Research output: Contribution to journalJournal articleResearchpeer-review

  • Ole G. Mouritsen
  • Martin J. Zuckermann

Cholesterol (or other higher sterols such as ergosterol and phytosterols) is universally present in large amounts (20-40 mol%) in eukaryotic plasma membranes, whereas it is universally absent in the membranes of prokaryotes. Cholesterol has a unique ability to increase lipid order in fluid membranes while maintaining fluidity and diffusion rates. Cholesterol imparts low permeability barriers to lipid membranes and provides for large mechanical coherence.

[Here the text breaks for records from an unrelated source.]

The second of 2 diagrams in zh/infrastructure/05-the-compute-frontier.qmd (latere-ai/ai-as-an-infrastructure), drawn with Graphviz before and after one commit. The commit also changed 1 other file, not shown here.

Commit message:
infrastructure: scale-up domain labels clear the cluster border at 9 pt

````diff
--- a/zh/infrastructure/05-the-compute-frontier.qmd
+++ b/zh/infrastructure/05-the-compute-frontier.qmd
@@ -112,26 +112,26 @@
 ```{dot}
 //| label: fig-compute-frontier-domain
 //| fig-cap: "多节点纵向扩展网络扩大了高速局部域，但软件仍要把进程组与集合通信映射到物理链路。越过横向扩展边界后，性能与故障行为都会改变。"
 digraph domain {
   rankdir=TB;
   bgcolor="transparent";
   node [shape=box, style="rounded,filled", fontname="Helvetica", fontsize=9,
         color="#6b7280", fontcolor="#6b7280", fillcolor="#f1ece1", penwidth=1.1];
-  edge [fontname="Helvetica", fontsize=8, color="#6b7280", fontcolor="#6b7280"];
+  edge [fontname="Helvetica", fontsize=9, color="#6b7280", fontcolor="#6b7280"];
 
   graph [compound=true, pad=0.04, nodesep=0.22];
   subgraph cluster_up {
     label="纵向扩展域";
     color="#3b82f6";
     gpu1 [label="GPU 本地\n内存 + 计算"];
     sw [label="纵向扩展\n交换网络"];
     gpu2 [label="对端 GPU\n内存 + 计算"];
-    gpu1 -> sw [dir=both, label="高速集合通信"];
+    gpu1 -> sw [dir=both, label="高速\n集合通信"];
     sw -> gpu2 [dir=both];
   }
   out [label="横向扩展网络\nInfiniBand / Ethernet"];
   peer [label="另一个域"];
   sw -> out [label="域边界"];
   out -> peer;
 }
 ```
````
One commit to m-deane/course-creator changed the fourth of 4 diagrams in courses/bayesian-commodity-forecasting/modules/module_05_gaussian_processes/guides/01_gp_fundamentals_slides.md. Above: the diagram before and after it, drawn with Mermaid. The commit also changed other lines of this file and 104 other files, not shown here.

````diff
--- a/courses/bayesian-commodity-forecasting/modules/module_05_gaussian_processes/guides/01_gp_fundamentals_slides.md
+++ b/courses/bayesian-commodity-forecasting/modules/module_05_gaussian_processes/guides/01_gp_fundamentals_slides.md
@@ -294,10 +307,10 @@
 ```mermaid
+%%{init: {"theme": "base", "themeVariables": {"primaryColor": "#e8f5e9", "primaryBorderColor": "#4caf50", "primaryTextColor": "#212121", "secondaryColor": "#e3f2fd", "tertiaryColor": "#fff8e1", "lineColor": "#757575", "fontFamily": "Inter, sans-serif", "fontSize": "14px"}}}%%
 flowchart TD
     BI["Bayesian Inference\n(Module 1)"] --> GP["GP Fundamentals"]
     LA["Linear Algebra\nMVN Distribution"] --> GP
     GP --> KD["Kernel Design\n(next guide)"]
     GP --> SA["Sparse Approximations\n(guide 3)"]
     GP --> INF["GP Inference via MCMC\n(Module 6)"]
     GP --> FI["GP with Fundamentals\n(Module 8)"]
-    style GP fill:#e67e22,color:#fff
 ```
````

A short topical review is given of these special properties of cholesterol in relation to the structure of membranes, with results drawn from a variety of theoretical and experimental studies. Particular focus is put on cholesterol's ability to promote a special membrane phase, the liquid-ordered phase, which is unique for cholesterol (and other higher sterols like ergosterol) and absent in membranes containing the cholesterol precursor lanosterol. Cholesterol's role in the formation of special membrane domains and so-called rafts is discussed.

Original languageEnglish
JournalLipids
Volume39
Issue number11
Pages (from-to)1101-1113
Number of pages13
ISSN0024-4201
DOIs
Publication statusPublished - 1 Nov 2004

ID: 230986067